c. Router1 strips the Ethernet header and trailer off the frame received from PC1, which is exactly re-created by Router2 before forwarding data to PC2.
d. Router1 removes the Ethernet, IP, and TCP headers and rebuilds the appropriate headers before forwarding the packet to Router2.
Answer: A. PC1 will send an Ethernet frame to Router1, with PC1’s MAC address as the source address and Router1’s MAC address as the destination address. Router1 will remove the encapsulated IP packet from that Ethernet frame, discarding the frame header and trailer. Router1 will forward the IP packet by first encapsulating it inside an HDLC frame, but Router1 will not encapsulate the Ethernet frame in the HDLC frame, but rather the IP packet. Router2 will deencapsulate the IP packet from the HDLC frame and forward it onto the Ethernet LAN, adding a new Ethernet header and trailer, but this header will differ. It will list Router2’s MAC address as the source address and PC2’s MAC address as the destination address.
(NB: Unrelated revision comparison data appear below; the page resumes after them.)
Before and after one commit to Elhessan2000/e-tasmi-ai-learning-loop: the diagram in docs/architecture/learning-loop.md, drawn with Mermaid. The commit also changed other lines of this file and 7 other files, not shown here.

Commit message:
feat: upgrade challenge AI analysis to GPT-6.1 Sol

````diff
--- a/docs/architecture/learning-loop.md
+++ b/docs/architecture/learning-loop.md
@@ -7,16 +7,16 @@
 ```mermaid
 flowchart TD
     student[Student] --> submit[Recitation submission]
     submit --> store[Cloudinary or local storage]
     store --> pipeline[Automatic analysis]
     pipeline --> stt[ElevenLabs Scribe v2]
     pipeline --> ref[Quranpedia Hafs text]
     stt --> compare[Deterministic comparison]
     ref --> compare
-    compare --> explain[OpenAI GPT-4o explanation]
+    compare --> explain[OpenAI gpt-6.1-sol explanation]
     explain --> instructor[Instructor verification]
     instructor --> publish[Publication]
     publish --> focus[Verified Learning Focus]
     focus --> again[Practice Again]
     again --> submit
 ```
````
Q7. Which of the following does a router normally use when making a decision about routing TCP/IP packets?
a. Destination MAC address
b. Source MAC address
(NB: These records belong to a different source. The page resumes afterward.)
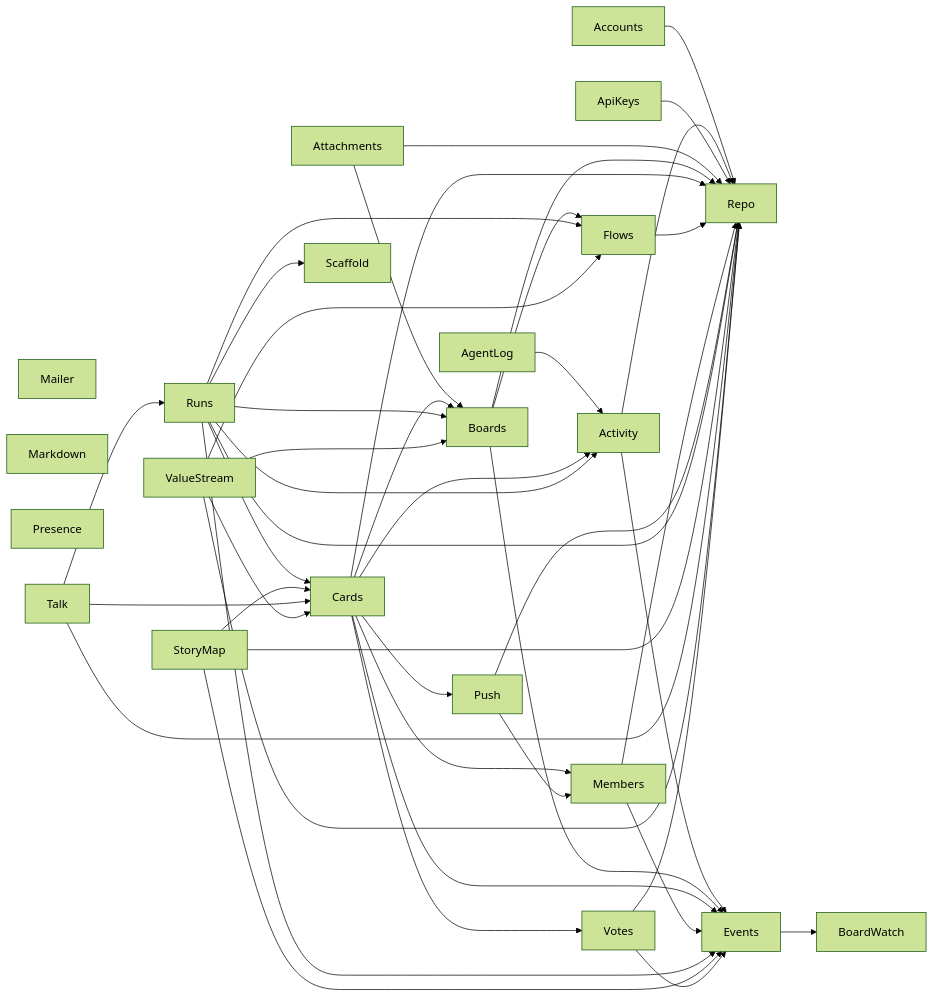
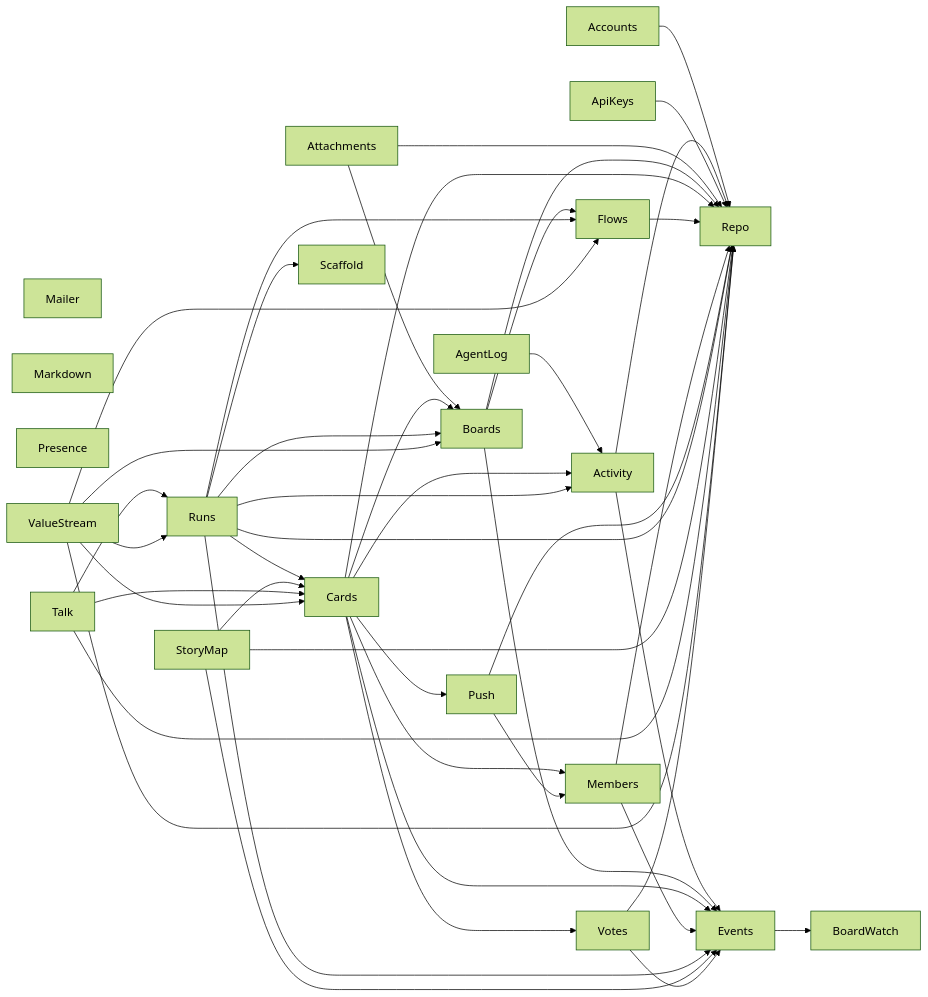
Before and after one commit to jeremylightsmith/relay: the second of 2 diagrams in docs/architecture/deps.md, drawn with Mermaid (forest theme). The commit also changed 5 other files, not shown here.

Commit message:
RE146: ValueStream.stream_summary/2 + flow_agent_secs/3; docs

````diff
--- a/docs/architecture/deps.md
+++ b/docs/architecture/deps.md
@@ -29,48 +29,49 @@
 ```mermaid
 flowchart LR
     Mailer
     Markdown
     Presence
     Accounts --> Repo
     Activity --> Events
     Activity --> Repo
     AgentLog --> Activity
     ApiKeys --> Repo
     Attachments --> Boards
     Attachments --> Repo
     Boards --> Events
     Boards --> Flows
     Boards --> Repo
     Cards --> Activity
     Cards --> Boards
     Cards --> Events
     Cards --> Members
     Cards --> Push
     Cards --> Repo
     Cards --> Votes
     Events --> BoardWatch
     Flows --> Repo
     Members --> Events
     Members --> Repo
     Push --> Members
     Push --> Repo
     Runs --> Activity
     Runs --> Boards
     Runs --> Cards
     Runs --> Events
     Runs --> Flows
     Runs --> Repo
     Runs --> Scaffold
     StoryMap --> Cards
     StoryMap --> Events
     StoryMap --> Repo
     Talk --> Cards
     Talk --> Repo
     Talk --> Runs
     ValueStream --> Boards
     ValueStream --> Cards
     ValueStream --> Flows
     ValueStream --> Repo
+    ValueStream --> Runs
     Votes --> Events
     Votes --> Repo
 ```
````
c. Destination IP address
d. Source IP address
e. Destination MAC and IP address
Answer: C. Routers compare the packet’s destination IP address to the router’s IP routing table, making a match and using the forwarding instructions in the matched route to forward the IP packet.
Q8. Which of the following are true about a LAN-connected TCP/IP host and its IP routing (forwarding) choices? (Choose two answers.)
a. The host always sends packets to its default gateway.
b. The host sends packets to its default gateway if the destination IP address is in a different class of IP network than the host.
c. The host sends packets to its default gateway if the destination IP address is in a different subnet than the host.
d. The host sends packets to its default gateway if the destination IP address is in the same subnet as the host.
Answer: B and C. IPv4 hosts generally use basic two-branch logic. To send an IP packet to another host on the same IP network or subnet that is on the same LAN, the sender sends the IP packet directly to that host. Otherwise, the sender sends the packet to its default router (also called the default gateway).
Q9. Which of the following are functions of a routing protocol? (Choose two answers.)
a. Advertising known routes to neighboring routers
b. Learning routes for subnets directly connected to the router
c. Learning routes, and putting those routes into the routing table, for routes advertised to the router by its neighboring routers
d. Forwarding IP packets based on a packet’s destination IP address
Answer: A and C. Routers do all the actions listed in all four answers. However, the routing protocol does the functions in the two listed answers. Independent of the routing protocol, a router learns routes for IP subnets and IP networks directly connected to its interfaces. Routers also forward (route) IP packets, but that process is called IP routing, or IP forwarding, and is an independent process as compared with the work of a routing protocol.
Q10. A company implements a TCP/IP network, with PC1 sitting on an Ethernet LAN. Which of the following protocols and features requires PC1 to learn information from some other server device?
d. None of these answers is correct.
Answer: C. Address Resolution Protocol (ARP) does allow PC1 to learn information, but the information is not stored on a server. The ping command does let the user at PC1 learn whether packets can flow in the network, but it again does not use a server. With the Domain Name System (DNS), PC1 acts as a DNS client, relying on a DNS server to respond with information about the IP addresses that match a given host name.